42] So when the Jews went out of the synagogue, the Gentiles begged that these words might be preached to them the next Sabbath. 43] Now when the congregation had broken up, many of the Jews and devout proselytes followed Paul and Barnabas, who, speaking to them, persuaded them to continue in the grace of God.
44] On the next Sabbath almost the whole city came together to hear the word of God. 45] But when the Jews saw the multitudes, they were filled with envy; and contradicting and blaspheming, they opposed the things spoken by Paul. 46] Then Paul and Barnabas grew bold and said, “It was necessary that the word of God should be spoken to you first; but since you reject it, and judge yourselves unworthy of everlasting life, behold, we turn to the Gentiles. 47] For so the Lord has commanded us:
‘I have set you as a light to the Gentiles,

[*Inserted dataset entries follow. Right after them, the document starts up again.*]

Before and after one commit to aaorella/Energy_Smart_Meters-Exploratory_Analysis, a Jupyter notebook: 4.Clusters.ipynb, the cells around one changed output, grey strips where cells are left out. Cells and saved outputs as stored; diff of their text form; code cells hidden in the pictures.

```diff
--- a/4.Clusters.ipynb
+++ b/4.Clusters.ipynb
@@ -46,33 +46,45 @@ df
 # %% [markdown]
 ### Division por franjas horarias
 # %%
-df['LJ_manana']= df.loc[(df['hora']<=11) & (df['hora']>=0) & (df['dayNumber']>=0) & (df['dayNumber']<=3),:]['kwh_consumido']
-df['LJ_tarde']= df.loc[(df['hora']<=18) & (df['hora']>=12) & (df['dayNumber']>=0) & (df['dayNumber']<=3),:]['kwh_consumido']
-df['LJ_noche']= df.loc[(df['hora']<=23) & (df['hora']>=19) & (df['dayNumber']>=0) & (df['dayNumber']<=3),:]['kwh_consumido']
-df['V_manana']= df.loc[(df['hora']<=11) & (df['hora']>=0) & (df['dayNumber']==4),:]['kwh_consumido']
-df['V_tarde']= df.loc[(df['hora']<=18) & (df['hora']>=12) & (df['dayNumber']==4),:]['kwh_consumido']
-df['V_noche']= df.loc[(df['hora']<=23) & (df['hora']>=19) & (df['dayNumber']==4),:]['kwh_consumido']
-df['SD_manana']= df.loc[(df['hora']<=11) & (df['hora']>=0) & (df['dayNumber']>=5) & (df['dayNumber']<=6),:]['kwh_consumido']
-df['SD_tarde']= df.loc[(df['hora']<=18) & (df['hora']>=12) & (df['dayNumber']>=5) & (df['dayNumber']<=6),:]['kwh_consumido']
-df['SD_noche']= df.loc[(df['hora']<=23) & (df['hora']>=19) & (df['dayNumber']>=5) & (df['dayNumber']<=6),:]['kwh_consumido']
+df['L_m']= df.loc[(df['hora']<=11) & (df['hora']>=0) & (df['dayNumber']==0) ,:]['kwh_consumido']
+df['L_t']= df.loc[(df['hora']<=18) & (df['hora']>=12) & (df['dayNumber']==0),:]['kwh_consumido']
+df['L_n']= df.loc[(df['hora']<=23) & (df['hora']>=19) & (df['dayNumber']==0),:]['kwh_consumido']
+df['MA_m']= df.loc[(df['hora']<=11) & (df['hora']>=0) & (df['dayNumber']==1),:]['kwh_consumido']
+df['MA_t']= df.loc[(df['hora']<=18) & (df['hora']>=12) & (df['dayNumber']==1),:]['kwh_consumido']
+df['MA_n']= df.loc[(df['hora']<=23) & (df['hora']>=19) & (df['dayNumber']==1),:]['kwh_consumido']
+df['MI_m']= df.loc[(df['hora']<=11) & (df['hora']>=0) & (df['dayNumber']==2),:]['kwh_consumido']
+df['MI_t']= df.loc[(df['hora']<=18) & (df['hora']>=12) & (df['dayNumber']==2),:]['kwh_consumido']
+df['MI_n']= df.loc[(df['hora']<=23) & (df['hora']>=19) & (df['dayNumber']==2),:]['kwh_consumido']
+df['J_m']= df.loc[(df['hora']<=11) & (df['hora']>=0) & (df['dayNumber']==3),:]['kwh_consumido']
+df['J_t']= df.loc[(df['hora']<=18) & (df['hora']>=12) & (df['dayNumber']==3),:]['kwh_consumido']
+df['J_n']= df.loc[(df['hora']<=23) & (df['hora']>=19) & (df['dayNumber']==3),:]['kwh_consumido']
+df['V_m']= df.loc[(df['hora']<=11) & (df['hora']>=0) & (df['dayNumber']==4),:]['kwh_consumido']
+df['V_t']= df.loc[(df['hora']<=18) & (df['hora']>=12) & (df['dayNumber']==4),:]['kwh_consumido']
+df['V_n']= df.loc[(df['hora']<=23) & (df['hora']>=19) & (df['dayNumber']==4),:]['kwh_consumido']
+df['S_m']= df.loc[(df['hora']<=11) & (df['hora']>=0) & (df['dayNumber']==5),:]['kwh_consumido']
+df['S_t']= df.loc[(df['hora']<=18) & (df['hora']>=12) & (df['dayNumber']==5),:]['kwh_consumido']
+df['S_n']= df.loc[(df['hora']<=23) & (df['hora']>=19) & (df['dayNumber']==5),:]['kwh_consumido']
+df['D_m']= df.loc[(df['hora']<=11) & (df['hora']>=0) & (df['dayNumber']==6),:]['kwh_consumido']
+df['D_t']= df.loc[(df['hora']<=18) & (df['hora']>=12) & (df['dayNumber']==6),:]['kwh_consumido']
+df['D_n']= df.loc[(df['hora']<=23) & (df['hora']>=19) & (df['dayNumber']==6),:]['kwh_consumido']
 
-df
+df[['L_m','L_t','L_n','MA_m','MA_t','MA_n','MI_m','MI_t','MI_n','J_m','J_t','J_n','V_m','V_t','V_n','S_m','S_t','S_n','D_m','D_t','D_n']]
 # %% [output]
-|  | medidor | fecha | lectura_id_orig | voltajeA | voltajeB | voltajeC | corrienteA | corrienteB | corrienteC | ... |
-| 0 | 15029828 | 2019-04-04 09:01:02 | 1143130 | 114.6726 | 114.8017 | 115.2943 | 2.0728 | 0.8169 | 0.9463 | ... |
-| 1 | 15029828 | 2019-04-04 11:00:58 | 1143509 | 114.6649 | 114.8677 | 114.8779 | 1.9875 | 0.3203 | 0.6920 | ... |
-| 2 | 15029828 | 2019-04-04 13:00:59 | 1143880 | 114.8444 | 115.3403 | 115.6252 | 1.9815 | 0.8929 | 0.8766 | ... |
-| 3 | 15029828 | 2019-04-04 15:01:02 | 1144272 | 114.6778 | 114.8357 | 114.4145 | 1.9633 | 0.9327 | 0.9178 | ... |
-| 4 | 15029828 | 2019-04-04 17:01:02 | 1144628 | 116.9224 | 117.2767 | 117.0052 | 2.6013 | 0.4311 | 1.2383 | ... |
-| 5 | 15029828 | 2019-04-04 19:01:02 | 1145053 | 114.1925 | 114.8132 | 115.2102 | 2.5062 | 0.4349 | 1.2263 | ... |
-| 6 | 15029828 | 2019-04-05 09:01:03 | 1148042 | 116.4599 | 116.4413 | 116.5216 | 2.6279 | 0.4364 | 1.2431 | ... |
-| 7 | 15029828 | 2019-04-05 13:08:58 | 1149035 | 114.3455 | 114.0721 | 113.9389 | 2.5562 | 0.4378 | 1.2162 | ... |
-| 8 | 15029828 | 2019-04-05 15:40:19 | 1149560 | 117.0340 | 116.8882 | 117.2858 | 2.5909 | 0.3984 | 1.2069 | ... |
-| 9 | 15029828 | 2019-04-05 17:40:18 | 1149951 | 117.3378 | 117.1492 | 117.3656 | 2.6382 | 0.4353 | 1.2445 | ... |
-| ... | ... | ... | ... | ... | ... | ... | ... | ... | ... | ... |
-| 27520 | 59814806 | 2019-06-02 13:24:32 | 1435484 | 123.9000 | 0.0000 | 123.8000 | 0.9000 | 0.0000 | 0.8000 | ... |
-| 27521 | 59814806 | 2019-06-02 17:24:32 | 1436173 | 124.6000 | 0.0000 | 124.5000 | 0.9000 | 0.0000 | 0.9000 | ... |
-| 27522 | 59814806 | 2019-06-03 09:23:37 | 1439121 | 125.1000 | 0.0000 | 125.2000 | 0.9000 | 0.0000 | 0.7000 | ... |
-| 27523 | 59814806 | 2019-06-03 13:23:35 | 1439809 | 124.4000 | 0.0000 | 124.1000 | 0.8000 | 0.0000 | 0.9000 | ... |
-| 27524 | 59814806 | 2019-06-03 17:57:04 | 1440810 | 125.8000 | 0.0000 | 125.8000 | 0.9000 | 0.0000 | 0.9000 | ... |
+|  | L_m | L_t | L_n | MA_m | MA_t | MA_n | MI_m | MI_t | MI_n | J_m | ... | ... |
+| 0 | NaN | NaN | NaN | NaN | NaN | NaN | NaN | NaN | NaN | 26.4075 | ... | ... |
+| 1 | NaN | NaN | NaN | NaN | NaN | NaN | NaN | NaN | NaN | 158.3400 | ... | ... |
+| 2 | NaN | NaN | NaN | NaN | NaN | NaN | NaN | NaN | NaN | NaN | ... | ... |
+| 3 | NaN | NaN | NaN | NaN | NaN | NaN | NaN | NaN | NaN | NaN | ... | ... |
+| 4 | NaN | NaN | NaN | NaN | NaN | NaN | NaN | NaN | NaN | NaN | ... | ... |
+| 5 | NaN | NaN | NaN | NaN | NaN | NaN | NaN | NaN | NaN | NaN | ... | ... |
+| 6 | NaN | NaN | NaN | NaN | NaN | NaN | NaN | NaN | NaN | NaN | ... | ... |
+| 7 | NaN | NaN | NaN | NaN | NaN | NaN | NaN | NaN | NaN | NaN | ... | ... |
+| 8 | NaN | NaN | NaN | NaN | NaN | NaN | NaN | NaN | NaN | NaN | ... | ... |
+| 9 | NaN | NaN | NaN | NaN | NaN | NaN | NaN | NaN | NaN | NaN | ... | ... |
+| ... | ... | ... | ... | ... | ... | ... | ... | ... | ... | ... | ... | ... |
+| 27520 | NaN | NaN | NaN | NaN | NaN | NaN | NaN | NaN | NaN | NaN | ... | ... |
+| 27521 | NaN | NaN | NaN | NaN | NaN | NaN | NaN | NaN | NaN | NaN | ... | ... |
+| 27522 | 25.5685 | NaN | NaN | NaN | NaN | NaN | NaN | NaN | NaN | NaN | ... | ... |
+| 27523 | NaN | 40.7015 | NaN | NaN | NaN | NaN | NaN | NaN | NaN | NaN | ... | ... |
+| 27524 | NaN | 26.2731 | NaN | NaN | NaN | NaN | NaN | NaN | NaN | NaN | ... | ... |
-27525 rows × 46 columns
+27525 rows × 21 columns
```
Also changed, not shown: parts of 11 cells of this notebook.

That you should be for salvation to the ends of the earth.’ ”
48] Now when the Gentiles heard this, they were glad and glorified the word of the LORD. And as many as had been appointed to eternal life believed.

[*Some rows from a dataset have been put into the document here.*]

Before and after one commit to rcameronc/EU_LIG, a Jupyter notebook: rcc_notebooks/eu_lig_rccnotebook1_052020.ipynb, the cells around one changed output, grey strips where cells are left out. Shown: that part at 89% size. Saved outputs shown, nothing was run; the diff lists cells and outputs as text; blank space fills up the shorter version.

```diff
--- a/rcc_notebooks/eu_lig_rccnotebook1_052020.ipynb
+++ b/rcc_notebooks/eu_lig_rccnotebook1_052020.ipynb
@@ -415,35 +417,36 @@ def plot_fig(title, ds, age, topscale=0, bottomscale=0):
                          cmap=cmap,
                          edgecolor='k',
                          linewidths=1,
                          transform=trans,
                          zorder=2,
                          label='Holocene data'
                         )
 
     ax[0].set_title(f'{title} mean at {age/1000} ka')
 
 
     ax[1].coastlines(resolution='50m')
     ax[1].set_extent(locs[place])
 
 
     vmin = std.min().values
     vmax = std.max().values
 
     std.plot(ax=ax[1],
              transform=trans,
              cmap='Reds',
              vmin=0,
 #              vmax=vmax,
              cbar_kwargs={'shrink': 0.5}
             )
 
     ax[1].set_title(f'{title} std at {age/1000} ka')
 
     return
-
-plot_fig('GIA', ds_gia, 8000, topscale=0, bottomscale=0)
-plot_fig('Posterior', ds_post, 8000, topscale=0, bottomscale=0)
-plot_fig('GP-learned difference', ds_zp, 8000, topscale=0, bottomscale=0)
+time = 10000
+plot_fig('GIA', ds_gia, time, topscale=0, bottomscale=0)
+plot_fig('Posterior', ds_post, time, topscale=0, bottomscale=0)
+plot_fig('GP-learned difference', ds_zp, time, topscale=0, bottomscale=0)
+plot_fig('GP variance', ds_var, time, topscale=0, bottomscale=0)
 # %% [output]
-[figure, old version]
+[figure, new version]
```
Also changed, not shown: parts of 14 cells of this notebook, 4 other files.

49] And the word of the LORD was being spread throughout all the region. 50] But the Jews stirred up the devout and prominent women and the chief men of the city, raised up persecution against Paul and Barnabas, and expelled them for their region. 51] But they shook off the dust from their feet against them, and came to Iconium. 52] And the disciples were filled with joy and with the Holy Spirit. (NKJV)

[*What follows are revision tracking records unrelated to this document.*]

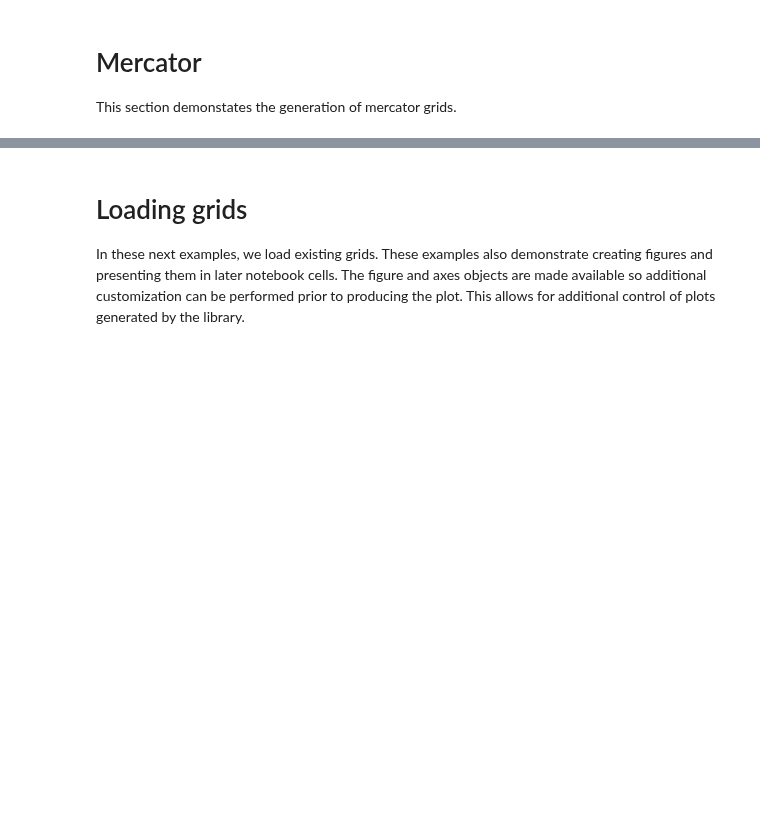
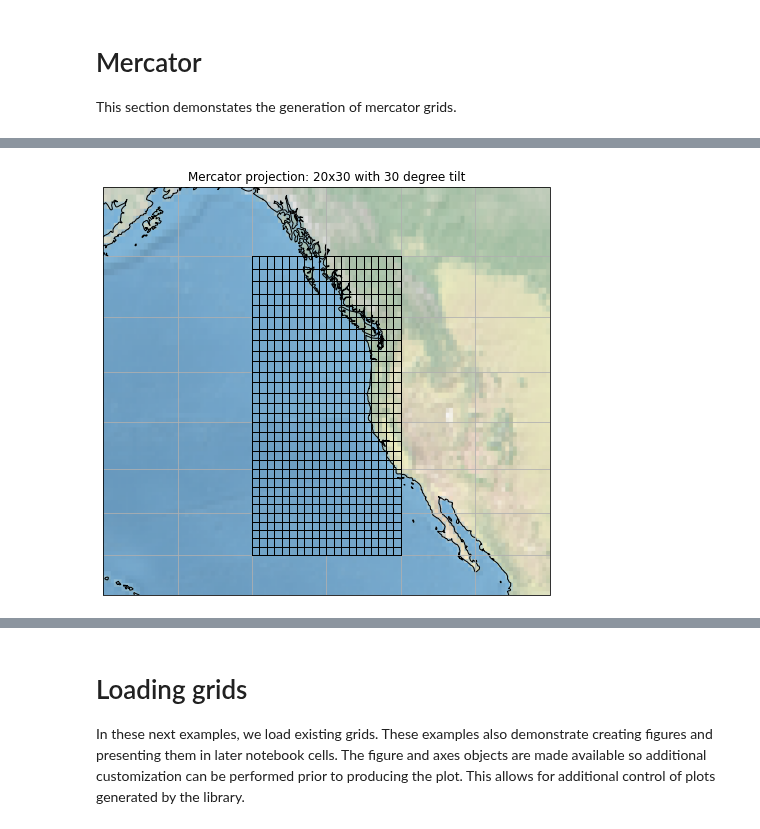
Before and after one commit to jr3cermak/gridtoolsDev, a Jupyter notebook: gridTools/mkGridIterative.ipynb, the cells around one changed output, grey strips where cells are left out. Saved outputs shown, nothing was run; the diff lists cells and outputs as text; code cells hidden in the pictures; blank space fills up the shorter version.

```diff
--- a/gridTools/mkGridIterative.ipynb
+++ b/gridTools/mkGridIterative.ipynb
@@ -289,0 +397,6 @@ This grid is generated using grid distances specified in meters.  A grid tilt ma
+# %%
+(figure, axes) = grd.plotGrid()
+# %%
+figure
+# %% [output]
+[figure, added]
```
Also changed, not shown: parts of 29 cells of this notebook, 12 other files.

These verses show us the response to Paul’s first message as he begins to emerge as a leader after having been teamed with Barnabas. After the message was over, the Jews left, but Gentiles who were in the audience begged that they might hear the message again on the next Sabbath. We’re not told all that was said, except that Paul and Barnabas persuaded them to continue in the grace of God, v. 43. We’ve dealt with this idea of “continuing” elsewhere, so will just briefly touch it here.
A few days ago was Easter, and many people attended church who normally don’t. They probably won’t back until Christmas. But “salvation” is meant for Monday as well as Sunday, for days on the calendar that aren’t “special days”. “Being saved” isn’t just about our eternal destiny; it’s about how we live until we get there.
So a week passes, and we read, almost the whole city came together to hear the word of God. Gentiles were excited; the Jews, not so much. After all, they were the chosen people; Gentiles were less than nothing. As we’ve noted before, believing Jews had a really difficult time with the idea that, as far the Gospel was concerned, Jews and Gentiles were on an equal footing. Throughout their history, Jews had been commanded to remain separate and more than once had gotten in trouble for mingling with Gentiles. God had chosen Israel to be His special people, Deuteronomy 7:6; Psalm 135:4. But now, that distinctiveness was being set aside and the Jews were filled with envy; and contradicting and blaspheming, they opposed the things spoken by Paul, v. 45.
The Jews should have understood that God intended all along to bless Gentiles; He had promised throughout the OT – Scriptures which the Jews believed. Even before the beginning of the nation, God promised Abraham, “I will bless those who bless you, and I will curse him who curses you; and in you all the families of the earth shall be blessed,” Genesis 12:3, emphasis added. It’s true that God never actually said how he would do this, just that He would. It’s only in the NT that we find out about a body called “the church,” a distinct body, a body separate from Israel.
Now we come to a verse that causes an uproar: And as many as had been appointed to eternal life believed, v. 48b. In fact, just recently a pastor who was teaching through Acts completely ignored this verse in his posts. And there are some who turn it around to say that “as many as believed were appointed to eternal life.”
How can God do such a thing?
In the first place, He’s God and can do whatever He wants to. But beyond that, and I’ve done a whole series on this, if He had not chosen some to be saved, none of us ever would be. The Scripture is clear that there is none righteous, no, not one; there is none who understands; there is none who seeks after God, Romans 3:10, 11. As we’ve mentioned before, these verses show a progression: not even one among us is “righteous,” that is, has that moral and spiritual character which would allow us to stand before God uncondemned; not one of us understands our spiritual condition, and because of that, not one of us seeks God, Who is the only One who can do anything about it. We think our religion, our good works, our best, is good enough. If He had let us go, we would all wind up in hell. I’m thankful He didn’t.
Vs. 49-52 show the pattern that has continued to this day; there is always opposition to the preaching of the Gospel. Men do what they can to get rid of such preaching, but the Gospel is always preached somewhere. And disciples, not just church-goers, but disciples – those who are students at the feet of the Lord Jesus – are filled with joy and with the Holy Spirit.